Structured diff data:
***
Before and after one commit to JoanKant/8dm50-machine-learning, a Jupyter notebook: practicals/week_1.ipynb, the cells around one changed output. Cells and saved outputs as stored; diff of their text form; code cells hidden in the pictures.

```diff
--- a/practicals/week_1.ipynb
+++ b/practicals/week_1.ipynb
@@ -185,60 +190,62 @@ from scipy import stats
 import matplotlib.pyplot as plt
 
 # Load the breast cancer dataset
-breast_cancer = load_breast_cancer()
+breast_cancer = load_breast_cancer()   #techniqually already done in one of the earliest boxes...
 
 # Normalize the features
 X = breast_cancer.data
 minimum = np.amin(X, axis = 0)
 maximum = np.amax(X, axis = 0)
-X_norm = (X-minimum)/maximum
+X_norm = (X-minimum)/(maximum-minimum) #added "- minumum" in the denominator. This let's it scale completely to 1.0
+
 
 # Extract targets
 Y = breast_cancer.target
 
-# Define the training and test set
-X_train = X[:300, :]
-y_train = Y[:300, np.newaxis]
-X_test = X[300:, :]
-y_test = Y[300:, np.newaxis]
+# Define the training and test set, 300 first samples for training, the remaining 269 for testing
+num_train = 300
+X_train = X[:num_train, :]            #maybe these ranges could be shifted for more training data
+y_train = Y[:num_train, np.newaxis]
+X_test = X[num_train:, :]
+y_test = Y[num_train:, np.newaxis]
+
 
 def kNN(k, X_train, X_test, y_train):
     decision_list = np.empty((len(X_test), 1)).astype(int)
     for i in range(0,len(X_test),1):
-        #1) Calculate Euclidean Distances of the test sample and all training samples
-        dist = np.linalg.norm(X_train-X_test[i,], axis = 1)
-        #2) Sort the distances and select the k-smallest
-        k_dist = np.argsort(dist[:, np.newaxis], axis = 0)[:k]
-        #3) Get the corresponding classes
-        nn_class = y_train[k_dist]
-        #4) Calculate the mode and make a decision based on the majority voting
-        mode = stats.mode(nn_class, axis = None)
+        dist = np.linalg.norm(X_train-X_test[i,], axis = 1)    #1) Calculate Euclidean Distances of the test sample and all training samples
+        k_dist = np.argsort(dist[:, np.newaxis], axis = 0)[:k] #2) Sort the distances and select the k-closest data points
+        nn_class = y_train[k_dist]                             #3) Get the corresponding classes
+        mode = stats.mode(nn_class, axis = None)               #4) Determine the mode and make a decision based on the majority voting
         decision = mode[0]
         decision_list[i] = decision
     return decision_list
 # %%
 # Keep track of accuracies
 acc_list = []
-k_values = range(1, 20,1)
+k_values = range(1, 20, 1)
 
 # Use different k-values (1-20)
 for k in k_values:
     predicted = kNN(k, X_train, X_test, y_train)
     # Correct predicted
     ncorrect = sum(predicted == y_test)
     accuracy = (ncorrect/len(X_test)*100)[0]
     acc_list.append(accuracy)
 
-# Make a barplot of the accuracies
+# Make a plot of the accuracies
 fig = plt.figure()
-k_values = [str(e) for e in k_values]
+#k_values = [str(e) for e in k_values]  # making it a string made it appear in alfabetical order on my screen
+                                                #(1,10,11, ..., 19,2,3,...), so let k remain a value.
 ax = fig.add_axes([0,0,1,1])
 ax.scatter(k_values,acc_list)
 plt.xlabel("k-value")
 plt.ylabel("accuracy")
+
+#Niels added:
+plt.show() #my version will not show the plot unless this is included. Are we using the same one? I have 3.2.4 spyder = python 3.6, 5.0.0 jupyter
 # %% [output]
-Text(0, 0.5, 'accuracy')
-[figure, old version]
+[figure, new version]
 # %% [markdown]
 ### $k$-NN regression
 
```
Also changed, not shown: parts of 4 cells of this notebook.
***
Exercise directions – Take the lines above and retype all of them exactly.

Answer for this exercise –
Before and after one commit to JoanKant/8dm50-machine-learning, a Jupyter notebook: practicals/week_1.ipynb, the cells around one changed output. Cells and saved outputs as stored; diff of their text form; code cells hidden in the pictures.

```diff
--- a/practicals/week_1.ipynb
+++ b/practicals/week_1.ipynb
@@ -185,60 +190,62 @@ from scipy import stats
 import matplotlib.pyplot as plt
 
 # Load the breast cancer dataset
-breast_cancer = load_breast_cancer()
+breast_cancer = load_breast_cancer()   #techniqually already done in one of the earliest boxes...
 
 # Normalize the features
 X = breast_cancer.data
 minimum = np.amin(X, axis = 0)
 maximum = np.amax(X, axis = 0)
-X_norm = (X-minimum)/maximum
+X_norm = (X-minimum)/(maximum-minimum) #added "- minumum" in the denominator. This let's it scale completely to 1.0
+
 
 # Extract targets
 Y = breast_cancer.target
 
-# Define the training and test set
-X_train = X[:300, :]
-y_train = Y[:300, np.newaxis]
-X_test = X[300:, :]
-y_test = Y[300:, np.newaxis]
+# Define the training and test set, 300 first samples for training, the remaining 269 for testing
+num_train = 300
+X_train = X[:num_train, :]            #maybe these ranges could be shifted for more training data
+y_train = Y[:num_train, np.newaxis]
+X_test = X[num_train:, :]
+y_test = Y[num_train:, np.newaxis]
+
 
 def kNN(k, X_train, X_test, y_train):
     decision_list = np.empty((len(X_test), 1)).astype(int)
     for i in range(0,len(X_test),1):
-        #1) Calculate Euclidean Distances of the test sample and all training samples
-        dist = np.linalg.norm(X_train-X_test[i,], axis = 1)
-        #2) Sort the distances and select the k-smallest
-        k_dist = np.argsort(dist[:, np.newaxis], axis = 0)[:k]
-        #3) Get the corresponding classes
-        nn_class = y_train[k_dist]
-        #4) Calculate the mode and make a decision based on the majority voting
-        mode = stats.mode(nn_class, axis = None)
+        dist = np.linalg.norm(X_train-X_test[i,], axis = 1)    #1) Calculate Euclidean Distances of the test sample and all training samples
+        k_dist = np.argsort(dist[:, np.newaxis], axis = 0)[:k] #2) Sort the distances and select the k-closest data points
+        nn_class = y_train[k_dist]                             #3) Get the corresponding classes
+        mode = stats.mode(nn_class, axis = None)               #4) Determine the mode and make a decision based on the majority voting
         decision = mode[0]
         decision_list[i] = decision
     return decision_list
 # %%
 # Keep track of accuracies
 acc_list = []
-k_values = range(1, 20,1)
+k_values = range(1, 20, 1)
 
 # Use different k-values (1-20)
 for k in k_values:
     predicted = kNN(k, X_train, X_test, y_train)
     # Correct predicted
     ncorrect = sum(predicted == y_test)
     accuracy = (ncorrect/len(X_test)*100)[0]
     acc_list.append(accuracy)
 
-# Make a barplot of the accuracies
+# Make a plot of the accuracies
 fig = plt.figure()
-k_values = [str(e) for e in k_values]
+#k_values = [str(e) for e in k_values]  # making it a string made it appear in alfabetical order on my screen
+                                                #(1,10,11, ..., 19,2,3,...), so let k remain a value.
 ax = fig.add_axes([0,0,1,1])
 ax.scatter(k_values,acc_list)
 plt.xlabel("k-value")
 plt.ylabel("accuracy")
+
+#Niels added:
+plt.show() #my version will not show the plot unless this is included. Are we using the same one? I have 3.2.4 spyder = python 3.6, 5.0.0 jupyter
 # %% [output]
-Text(0, 0.5, 'accuracy')
-[figure, old version]
+[figure, new version]
 # %% [markdown]
 ### $k$-NN regression
 
```
Also changed, not shown: parts of 4 cells of this notebook.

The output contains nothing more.